**Task data**
--------------------------------
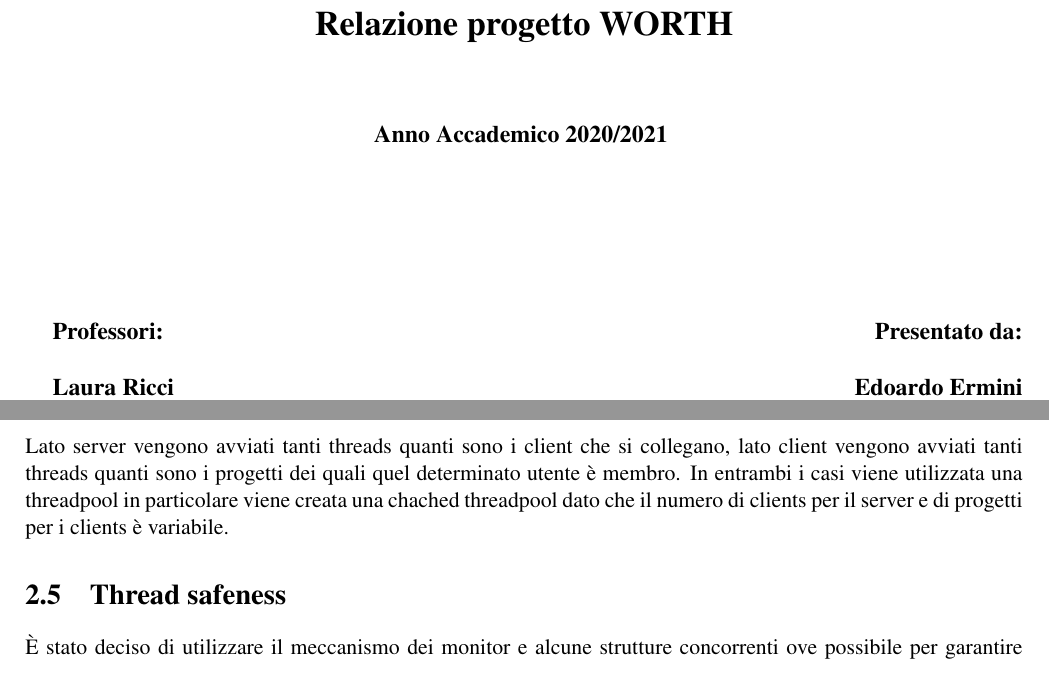
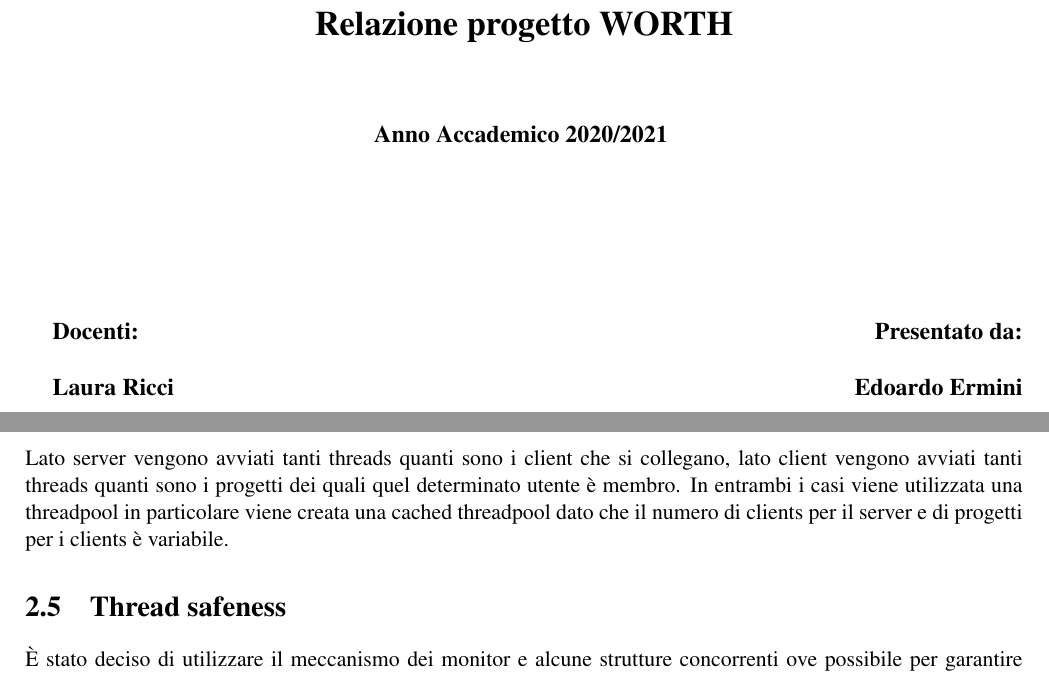
Before and after one commit to edoermini/RCL-project, a LaTeX document (report/report.tex): two parts of pages 1 and 8 of 15, joined at a grey line, cut so that both start at the same text. Compiled offline with pdfLaTeX.

Commit message:
changed docenti

```diff
--- a/report/report.tex
+++ b/report/report.tex
@@ -57,7 +57,7 @@
 
 		\hfill
 		\begin{minipage}[t]{0.47\textwidth}\raggedright
-			{\large{\bf Professori: \\ Laura Ricci\\ Andrea Michienzi }}
+			{\large{\bf Docenti: \\ Laura Ricci\\ \vspace{2mm} Andrea Michienzi }}
 		\end{minipage}
 		\hfill
 		\begin{minipage}[t]{0.47\textwidth}\raggedleft
@@ -187,7 +187,7 @@
 
 	\section{Gestione dei thread}
 	Lato server vengono avviati tanti threads quanti sono i client che si collegano, lato client vengono avviati tanti threads quanti sono i progetti dei quali quel determinato utente è membro.
-	In entrambi i casi viene utilizzata una threadpool in particolare viene creata una chached threadpool dato che il numero di clients per il server e di progetti per i clients è variabile.
+	In entrambi i casi viene utilizzata una threadpool in particolare viene creata una cached threadpool dato che il numero di clients per il server e di progetti per i clients è variabile.
 
 	\section{Thread safeness}
 	È stato deciso di utilizzare il meccanismo dei monitor e alcune strutture concorrenti ove possibile per garantire semplicità nel codice e soprattutto perché non è stato possibile utilizzare lock esplicite e quindi sincronizzare i thread con una granularità più fine.
```
Also changed, not shown: report/report.pdf, 1 other file.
--------------------------------
Please return all of the entries word for word, excluding the pictures.

**Exercise output**
Before and after one commit to edoermini/RCL-project, a LaTeX document (report/report.tex): two parts of pages 1 and 8 of 15, joined at a grey line, cut so that both start at the same text. Compiled offline with pdfLaTeX.

Commit message:
changed docenti

```diff
--- a/report/report.tex
+++ b/report/report.tex
@@ -57,7 +57,7 @@
 
 		\hfill
 		\begin{minipage}[t]{0.47\textwidth}\raggedright
-			{\large{\bf Professori: \\ Laura Ricci\\ Andrea Michienzi }}
+			{\large{\bf Docenti: \\ Laura Ricci\\ \vspace{2mm} Andrea Michienzi }}
 		\end{minipage}
 		\hfill
 		\begin{minipage}[t]{0.47\textwidth}\raggedleft
@@ -187,7 +187,7 @@
 
 	\section{Gestione dei thread}
 	Lato server vengono avviati tanti threads quanti sono i client che si collegano, lato client vengono avviati tanti threads quanti sono i progetti dei quali quel determinato utente è membro.
-	In entrambi i casi viene utilizzata una threadpool in particolare viene creata una chached threadpool dato che il numero di clients per il server e di progetti per i clients è variabile.
+	In entrambi i casi viene utilizzata una threadpool in particolare viene creata una cached threadpool dato che il numero di clients per il server e di progetti per i clients è variabile.
 
 	\section{Thread safeness}
 	È stato deciso di utilizzare il meccanismo dei monitor e alcune strutture concorrenti ove possibile per garantire semplicità nel codice e soprattutto perché non è stato possibile utilizzare lock esplicite e quindi sincronizzare i thread con una granularità più fine.
```
Also changed, not shown: report/report.pdf, 1 other file.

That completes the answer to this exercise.